Beijing takes its South China Sea strategy to the Himalayas

At the time of its National Day in October, China completed the construction of a new village in the mountains where the Chinese territory of Tibet meets the Kingdom of Bhutan. One hundred people moved into two dozen new homes along the Torsa River and celebrated the holiday by raising the flag of China and singing the national anthem.

“Each of us is the coordination of a great motherland,” a border guard Was quoted According to China Tibetan News, an official state news agency.

The problem is, these new “coordinates” are more than a mile to Bhutan inside its territory.

The construction, documented in satellite photographs, is a playbook China has used for years. It has rejected claims of sovereignty of neighbors to cement its position in territorial disputes. Unilateral change of facts on the ground.

It used a similar strategy in the South China Sea, where it was strong for strong and armed shoals despite claims by Vietnam and the Philippines Promise of The United States does not do so.

This year, the Chinese Army built forces in the Himalayas and crossed into the region that the Indians claimed were on the edge of the actual border. It faced China’s bloodiest in decades, killing at least 21 Indian soldiers, as well as reducing the number of Chinese soldiers.

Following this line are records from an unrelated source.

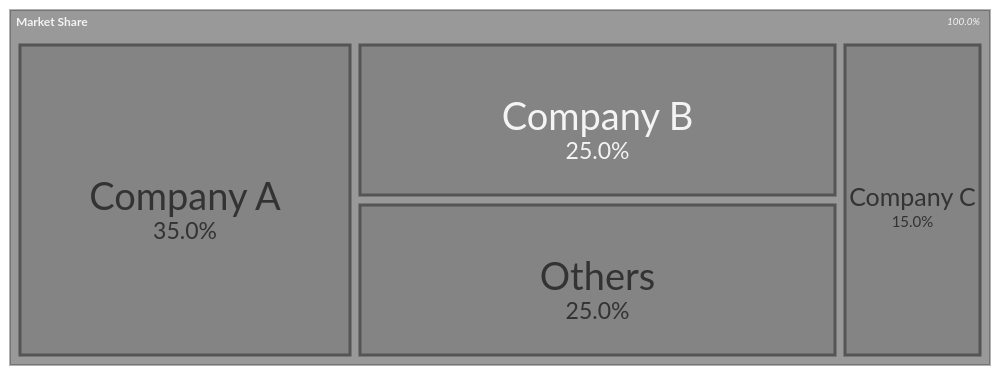
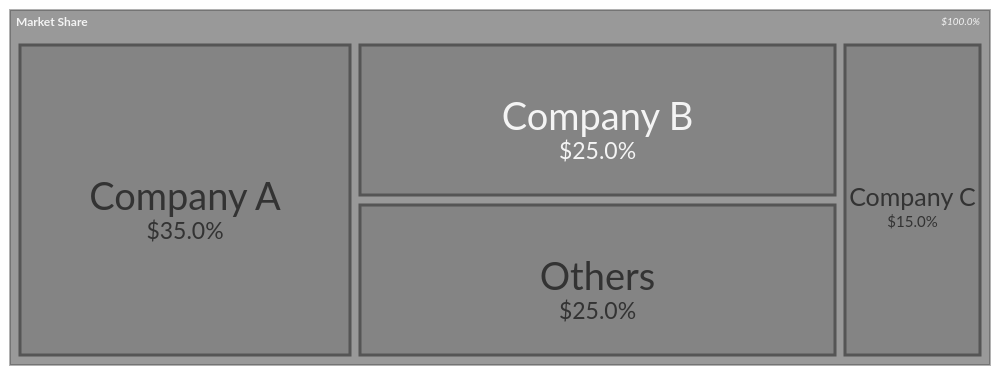
The eighth of 8 diagrams in docs/syntax/treemap.md (mermaid-js/mermaid), drawn with Mermaid (neutral theme) before and after one commit. The commit also changed other lines of this file and 4 other files, not shown here.

````diff
--- a/docs/syntax/treemap.md
+++ b/docs/syntax/treemap.md
@@ -312,9 +312,13 @@
 ```mermaid
-%%{init: {'treemap': {'valueFormat': '.1%'}}}%%
+---
+config:
+  treemap:
+    valueFormat: '$.1%'
+---
 treemap
 "Market Share"
     "Company A": 0.35
     "Company B": 0.25
     "Company C": 0.15
     "Others": 0.25
 ```
````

Violence Badly sour relationship It was constantly improved.

When challenged, it is still difficult to reduce China’s use of regional force, as the Indian government has learned. Since the border dispute, Chinese troops have camped in areas that India once controlled.

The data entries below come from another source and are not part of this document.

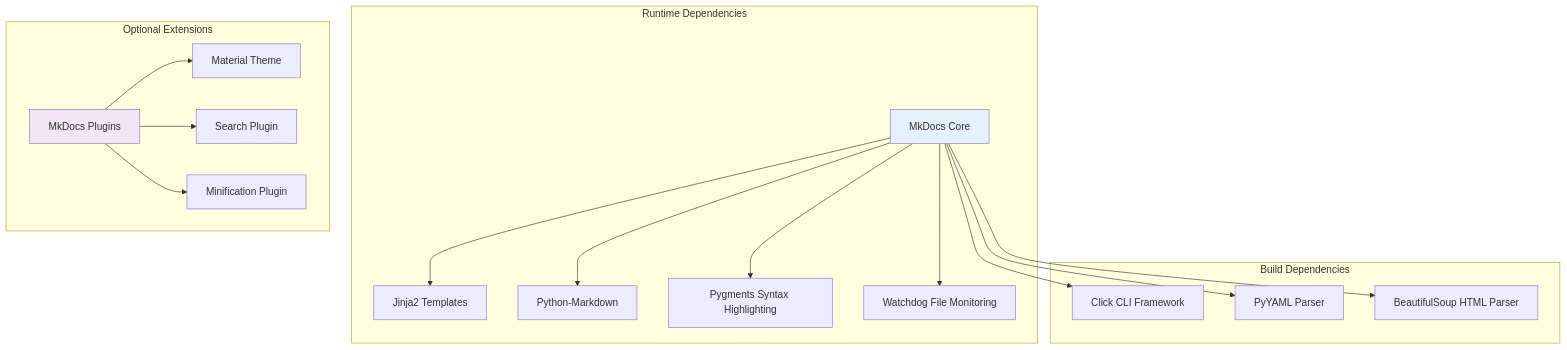
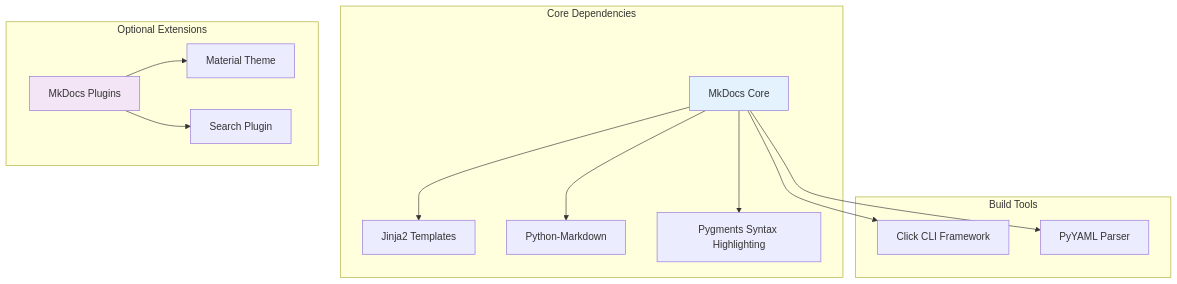
Before and after one commit to UltraOptiMega/UltraOptiMega.github.io: the fourth of 4 diagrams in .qoder/repowiki/en/content/Project Overview.md, drawn with Mermaid. The commit also changed other lines of this file and 6 other files, not shown here.

````diff
--- a/.qoder/repowiki/en/content/Project Overview.md
+++ b/.qoder/repowiki/en/content/Project Overview.md
@@ -158,21 +213,18 @@
 ```mermaid
 graph TD
-subgraph "Runtime Dependencies"
+subgraph "Core Dependencies"
 MkDocs["MkDocs Core"] --> Jinja2["Jinja2 Templates"]
 MkDocs --> Markdown["Python-Markdown"]
 MkDocs --> Pygments["Pygments Syntax Highlighting"]
-MkDocs --> Watchdog["Watchdog File Monitoring"]
 end
-subgraph "Build Dependencies"
+subgraph "Build Tools"
 MkDocs --> Click["Click CLI Framework"]
 MkDocs --> PyYAML["PyYAML Parser"]
-MkDocs --> Beautifulsoup["BeautifulSoup HTML Parser"]
 end
 subgraph "Optional Extensions"
 Plugins["MkDocs Plugins"] --> Material["Material Theme"]
 Plugins --> Search["Search Plugin"]
-Plugins --> Minify["Minification Plugin"]
 end
 style MkDocs fill:#e3f2fd
 style Plugins fill:#f3e5f5
 ```
````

“Finally, it marks the consolidation of China’s control over the claiming region,” M., director of the security studies program at the Massachusetts Institute of Technology. Said Taylor Fravel and an expert on China’s military.

In the past year, China has Aggressively advanced against many of his neighbors, With little regard for diplomatic or geopolitical collapse. Its actions reflect Chinese leader Xi Jinping’s ambition of winning the country’s land. Claims, economic interests and strategic Is needed worldwide.

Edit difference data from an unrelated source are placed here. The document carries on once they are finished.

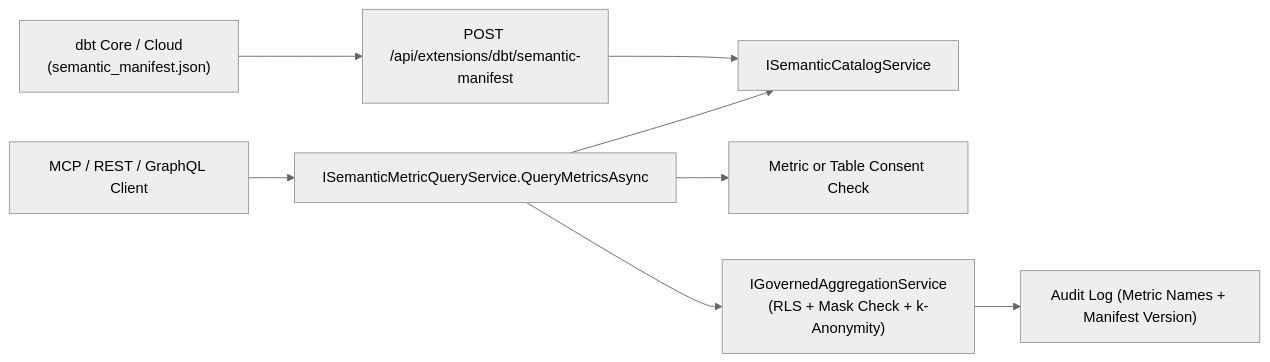
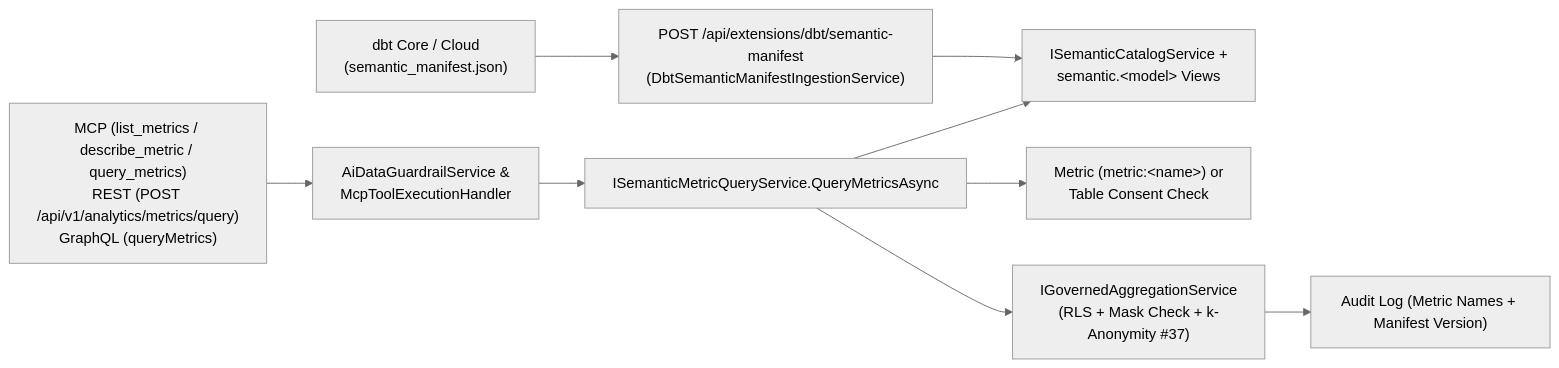
The diagram in docs/features/f-dbt-07-dbt-semantic-layer-metrics.md (themulle/autheris), drawn with Mermaid (neutral theme) before and after one commit. The commit also changed other lines of this file and 28 other files, not shown here.

Commit message:
feat: complete remaining plans (DP noise layer, MCP semantic tools, Trino metadata, tenant-aware semantic catalog, serial ITSM tests, docs)

````diff
--- a/docs/features/f-dbt-07-dbt-semantic-layer-metrics.md
+++ b/docs/features/f-dbt-07-dbt-semantic-layer-metrics.md
@@ -27,10 +28,11 @@
 ```mermaid
 flowchart LR
-    dbt["dbt Core / Cloud<br/>(semantic_manifest.json)"] --> Ingest["POST /api/extensions/dbt/semantic-manifest"]
-    Ingest --> Catalog["ISemanticCatalogService"]
-    Caller["MCP / REST / GraphQL Client"] --> Query["ISemanticMetricQueryService.QueryMetricsAsync"]
+    dbt["dbt Core / Cloud<br/>(semantic_manifest.json)"] --> Ingest["POST /api/extensions/dbt/semantic-manifest<br/>(DbtSemanticManifestIngestionService)"]
+    Ingest --> Catalog["ISemanticCatalogService +<br/>semantic.&lt;model&gt; Views"]
+    Caller["MCP (list_metrics / describe_metric / query_metrics)<br/>REST (POST /api/v1/analytics/metrics/query)<br/>GraphQL (queryMetrics)"] --> Guardrail["AiDataGuardrailService &amp;<br/>McpToolExecutionHandler"]
+    Guardrail --> Query["ISemanticMetricQueryService.QueryMetricsAsync"]
     Query --> Catalog
-    Query --> Consent["Metric or Table Consent Check"]
-    Query --> Agg["IGovernedAggregationService<br/>(RLS + Mask Check + k-Anonymity)"]
+    Query --> Consent["Metric (metric:&lt;name&gt;) or<br/>Table Consent Check"]
+    Query --> Agg["IGovernedAggregationService<br/>(RLS + Mask Check + k-Anonymity #37)"]
     Agg --> Audit["Audit Log (Metric Names + Manifest Version)"]
 ```
````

Mr. Xi often justifies his aggressive strategic activities, using his past to cite historical complaints against China’s historical encroachment and colonialism.

The creation of the Himalayan village suggests that China has expanded a comprehensive campaign to strengthen its southern regions to include Bhutan, a Buddhist nation of 800,000 people that popularized the concept of “Gross national happiness. “

As construction work was underway on that long-disputed border, China made a new claim over an area of ‚Äč‚Äčabout 300 square miles this summer. Sakateng Wildlife Sanctuary, A protected area on the other side of Bhutan from where the village was being built.

In advancing its borders, China has for decades rejected quiet and ultimately fruitless negotiations to finalize the border of the two countries. This year the 25th round of negotiations was postponed due to coronavirus.

“The Chinese are apparently looking to lose patience,” Tenzing Lamsang, editor of the newspaper, president of Bhutanese and Bhutan’s media association, Wrote on twitter.

Controversy arises from various interpretations The treaty was signed in 1890 By two now-defective imperial powers, the United Kingdom as the colonial ruler of India and the Qing dynasty in China.

The new village is near the Doklam plateau, where China, India and Bhutan share their borders. The plateau was the site of a 73-day standoff between Indian and Chinese troops in 2017, which began with the construction of a road in the Bhutanese region. India, which is obliged to defend Bhutan under a long-term security agreement, pushed troops forward to stop Chinese work.

Bhutan, which Have felt the squeeze in recent years Between the two giants, there is no military threat to China. For China, control of the territory will give its army A strategic position In India, near a narrow strip of land called the Siliguri Corridor.

The area, also known as Indian military strategist Chicken Neck, connects the borders of Bangladesh, Myanmar and China with India’s largest provinces.

Mr. Lamsang said that Bhutan has had to postpone prolonging India’s security interests. In its repeated negotiations with China, Bhutan has not yet agreed to make any regional concessions along the western and central borders.

“We are now paying a price when Bhutan refuses to negotiate or China agrees to compromise,” Mr. Lamsang wrote.

Neither Bhutani nor the Chinese Foreign Ministry responded to requests for comment.

The Global Times, a Communist Party newspaper that often has disgusting views among Chinese officials, Ridicule the claims The newly formed village was in Bhutan, blaming India for the tense tension with China’s southern neighbors. One day later, the newspaper Warn “Against foreign forces repelling the China-bashing campaign on the Himalayas.”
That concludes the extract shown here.